*Records for this exercise*
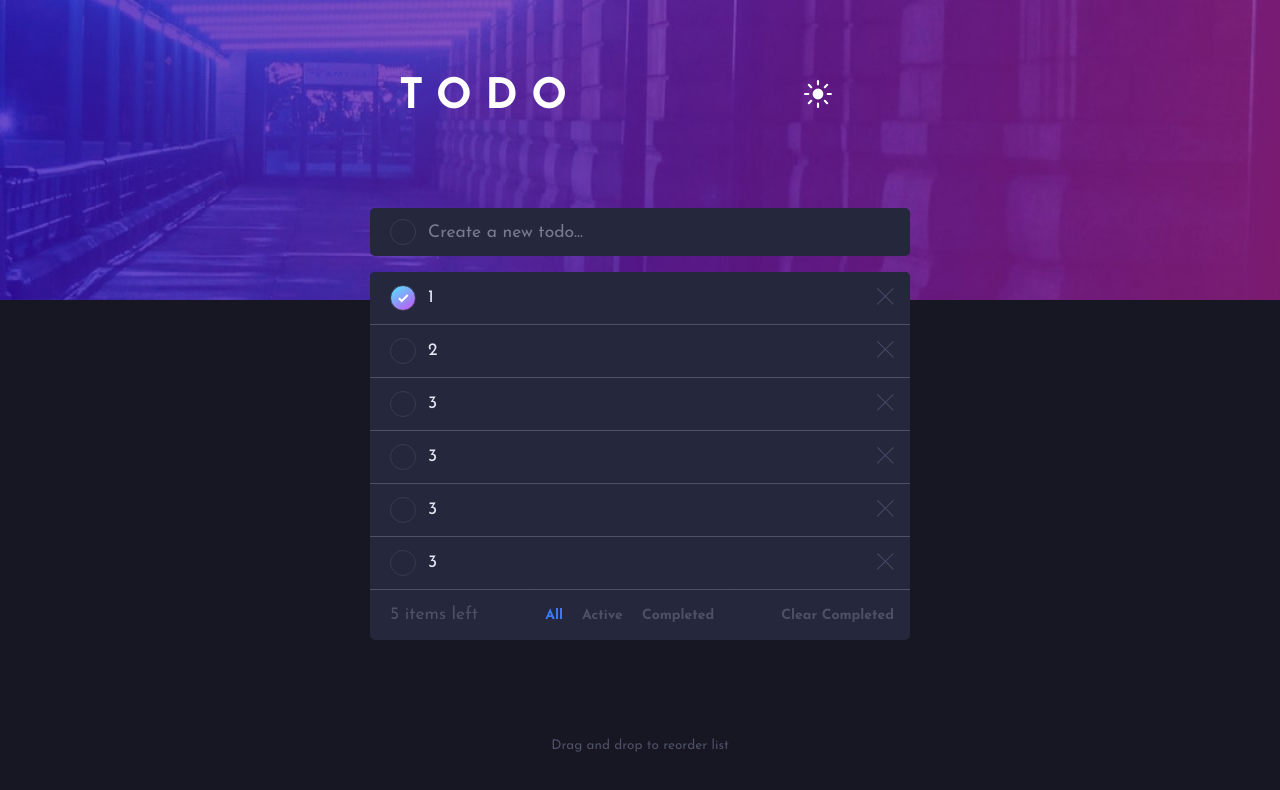
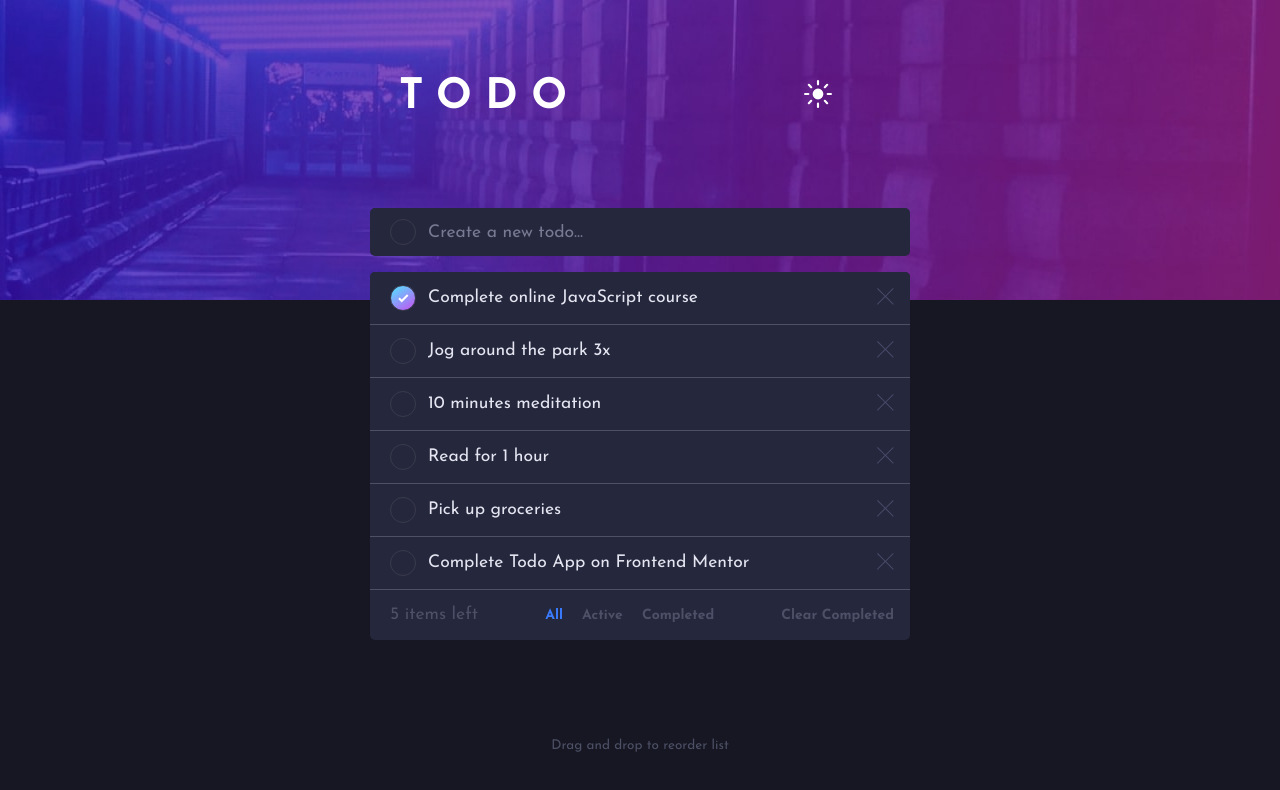
Before and after one commit to JCDMeira/19-todo, a React (Create React App) app: page / in a window 1280 px wide. Shown: the top 790 px of the page. Built offline with nearby package versions, Linux system fonts and the light colour scheme.

Commit message:
feat: add mockup data

```diff
--- a/src/components/Tasks/CardsConteiner/index.tsx
+++ b/src/components/Tasks/CardsConteiner/index.tsx
@@ -5,27 +5,27 @@ import * as S from './styled';
 function CardsConteiner(): JSX.Element {
   const test = [
     {
-      task: '1',
+      task: 'Complete online JavaScript course',
       isCompleted: true,
     },
     {
-      task: '2',
+      task: 'Jog around the park 3x',
       isCompleted: false,
     },
     {
-      task: '3',
+      task: '10 minutes meditation',
       isCompleted: false,
     },
     {
-      task: '3',
+      task: 'Read for 1 hour',
       isCompleted: false,
     },
     {
-      task: '3',
+      task: 'Pick up groceries',
       isCompleted: false,
     },
     {
-      task: '3',
+      task: 'Complete Todo App on Frontend Mentor',
       isCompleted: false,
     },
   ];
```
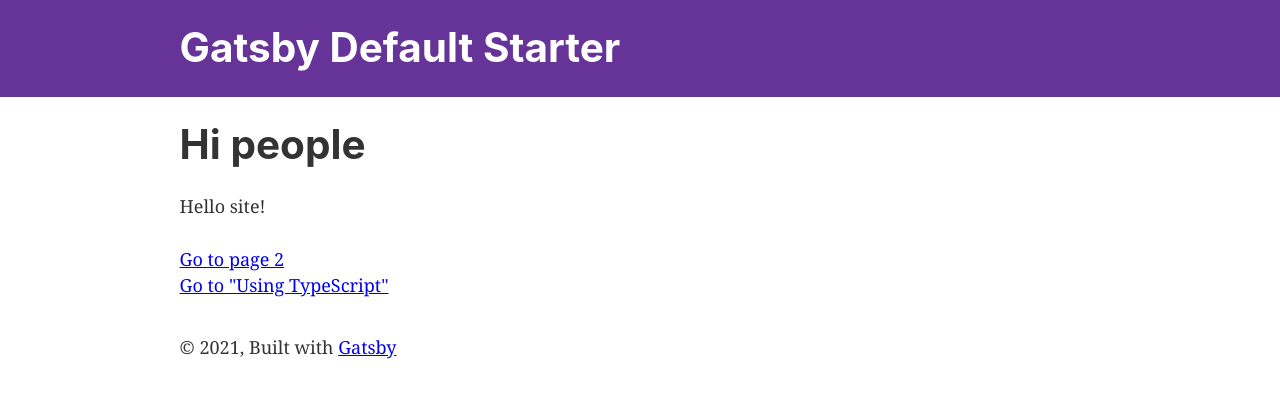
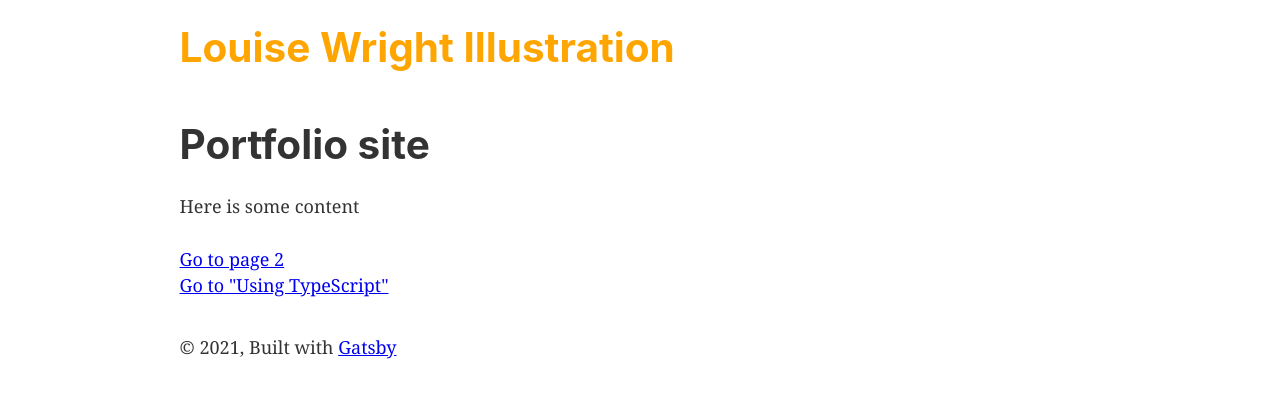
Before and after one commit to louillustrator/illustration-portfolio, a Gatsby site: page / in a window 1280 px wide. Built offline with nearby package versions, Linux system fonts and the light colour scheme; Gatsby itself is replaced by a stand-in of ours.

Commit message:
having a look at gatsby site

```diff
--- a/gatsby-config.js
+++ b/gatsby-config.js
@@ -1,6 +1,6 @@
 module.exports = {
   siteMetadata: {
-    title: `Gatsby Default Starter`,
+    title: `Louise Wright Illustration`,
     description: `Kick off your next, great Gatsby project with this default starter. This barebones starter ships with the main Gatsby configuration files you might need.`,
     author: `@gatsbyjs`,
   },
--- a/src/components/header.js
+++ b/src/components/header.js
@@ -5,7 +5,7 @@ import React from "react"
 const Header = ({ siteTitle }) => (
   <header
     style={{
-      background: `rebeccapurple`,
+      background: ``,
       marginBottom: `1.45rem`,
     }}
   >
@@ -20,7 +20,7 @@ const Header = ({ siteTitle }) => (
         <Link
           to="/"
           style={{
-            color: `white`,
+            color: `orange`,
             textDecoration: `none`,
           }}
         >
--- a/src/pages/index.js
+++ b/src/pages/index.js
@@ -8,8 +8,8 @@ import SEO from "../components/seo"
 const IndexPage = () => (
   <Layout>
     <SEO title="Home" />
-    <h1>Hi people</h1>
-    <p>Hello site!</p>
+    <h1>Portfolio site</h1>
+    <p>Here is some content</p>
     <Link to="/page-2/">Go to page 2</Link> <br />
     <Link to="/using-typescript/">Go to "Using TypeScript"</Link>
   </Layout>
```
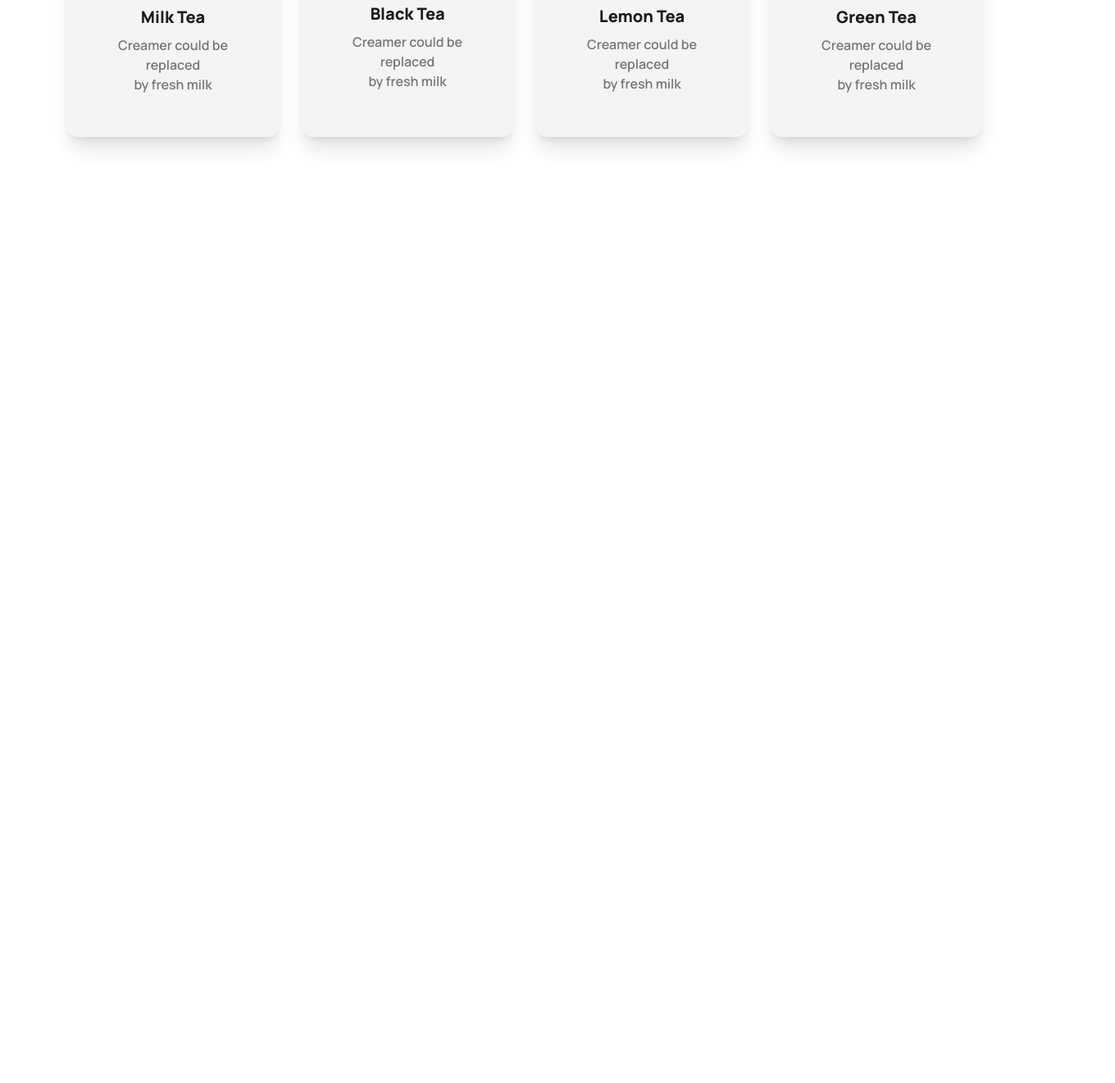
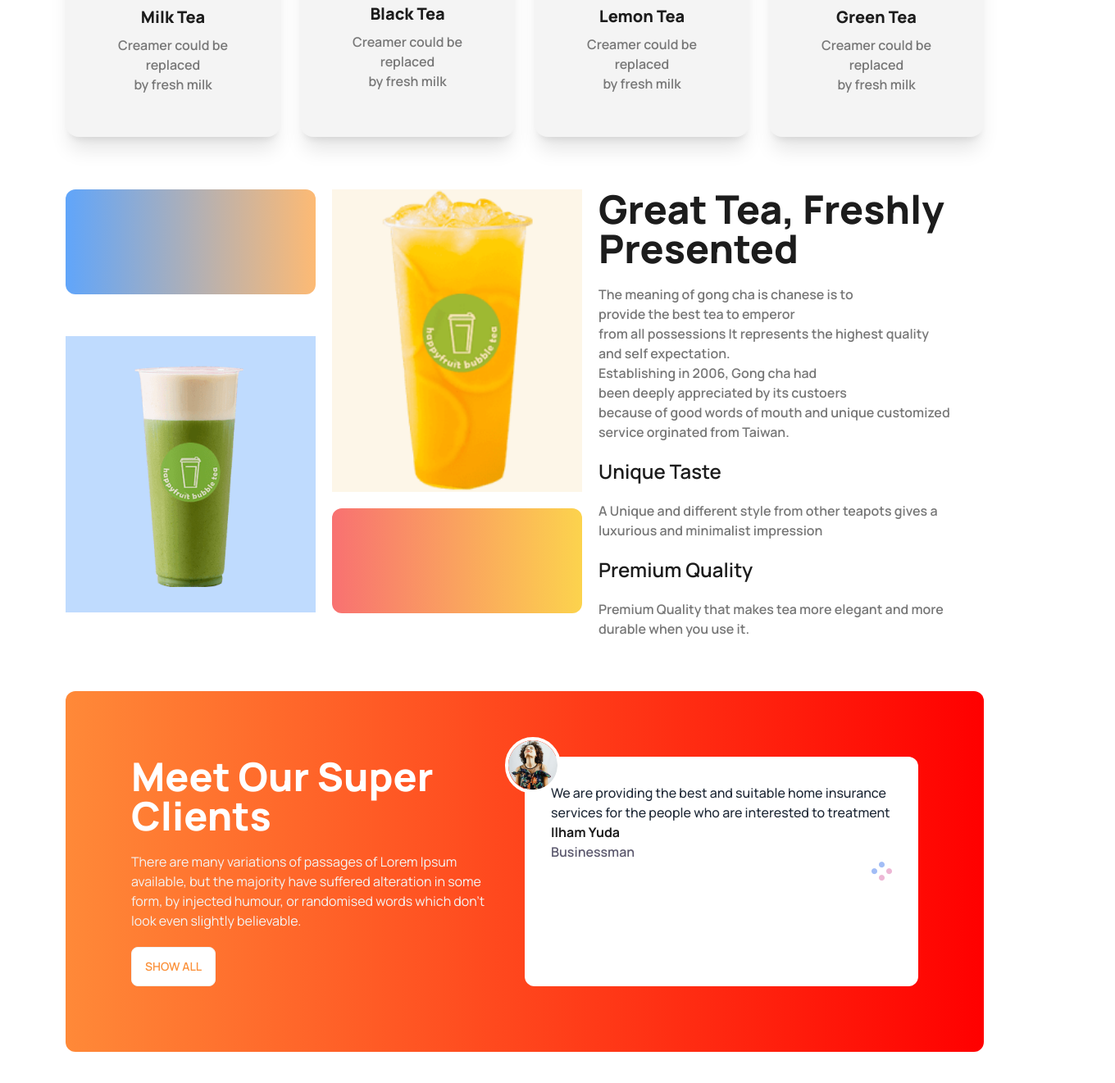
Before and after one commit to anamulhaque378732/tea-house-website, a plain HTML site: page index.html in a window 1280 px wide. Shown: the part 1314-2635 px from the top of the page at 82% size, 1360 px wide, since content can reach past the window. Before the commit the page ends 1545 px from the top, so only its background shows below. Drawn offline with nearby package versions, Linux system fonts and the light colour scheme.

Commit message:
main section complete

```diff
--- a/index.html
+++ b/index.html
@@ -136,6 +136,69 @@
 
 
 
+<section class="ml-20 mr-20 container flex flex-col lg:flex-row">
+<!-- great tea and fresh tea section -->
+<div class="grid grid-cols-1 gap-5 md:grid-cols-2 flex-1">
+<div class="rounded-xl h-32 bg-gradient-to-r from-blue-400 to-orange-300"></div>
+<div class="row-span-2 flex justify-center bg-[#E6A6231A] ">
+  <img src="./images/fresh-1.png" alt="">
+</div>
+<div class="row-span-2 mb-8  flex justify-center items-center bg-blue-200">
+   <img src="./images/fresh-2.png" alt="">
+  </div>
+<div class="rounded-xl h-32  bg-gradient-to-r from-red-400 to-amber-300"></div>
+
+
+</div>
+<div class="space-y-5 flex-1 pl-5">
+<h3 class="text-[#1C1C1C] font-extrabold  text-5xl     ">Great Tea, Freshly <br> Presented</h3>
+<p class=" text-[#777] font-semibold" >The meaning of gong cha is chanese is to <br> provide the best tea to emperor <br> from all possessions  It represents the highest quality <br> and self expectation. <br> Establishing in 2006, Gong cha had <br> been deeply appreciated by its custoers <br> because of good words of mouth and unique customized <br> service orginated from Taiwan.</p>
+<h4 class="text-[#1C1C1C] font-semibold text-2xl">Unique Taste</h4>
+<p class=" text-[#777] font-semibold"  >A Unique and different style from other teapots gives a <br> luxurious and minimalist impression</p>
+<h4  class="text-[#1C1C1C] font-semibold text-2xl" >Premium Quality</h4>
+<p class=" text-[#777] font-semibold"  >Premium Quality that makes tea more elegant and more <br> durable when you use it.</p>
+
+
+</div>
+
+
+
+
+
+
+</section>
+
+<section class="my-16 flex-col lg:flex-row mx-20 rounded-lg-10  bg-gradient-to-r from-[#FF8938] to-[#F00] rounded-xl  flex p-20">
+<div class="flex-1">
+  <h3 class="font-extrabold text-5xl mb-5 text-white">
+    Meet Our Super <br>
+     Clients</h3>
+<p class="mb-5 text-[#F4F4F4]">There are many variations of passages of Lorem Ipsum <br>available, but the majority have suffered alteration in some <br> form, by injected humour, or randomised words which don't <br>  look even slightly believable. </p>
+<button class="btn bg-white text-orange-400">Show All</button>
+  </div>
+<!-- clint -->
+
+
+<div class="bg-white flex-1 rounded-xl">
+
+<div class="p-8 rounded-lg-8 relative">
+<img  class="absolute -left-6 -top-6 border-4 border-white rounded-full" src="images/client.png" alt="" class="">
+
+<p class="font-medium text-[#777 ]">We are providing the best and suitable home insurance services for the people who are interested to treatment </p>
+
+<h3 class="font-bold text-[#1C1C1C]">Ilham Yuda</h3>
+<h2 class="text-[#5D5A6F] font-semibold">Businessman</h2>
+<div class="flex justify-end">
+<img  class="" src="images/circles.png" alt="">
+</div>
+</div>
+</div>
+
+</section>
+
+
+
+
 </main>
 
 
```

*Task requirements*
Go through the records above and count the lines with the word "main" in them. Answer with the number only.

*Output for this task*
3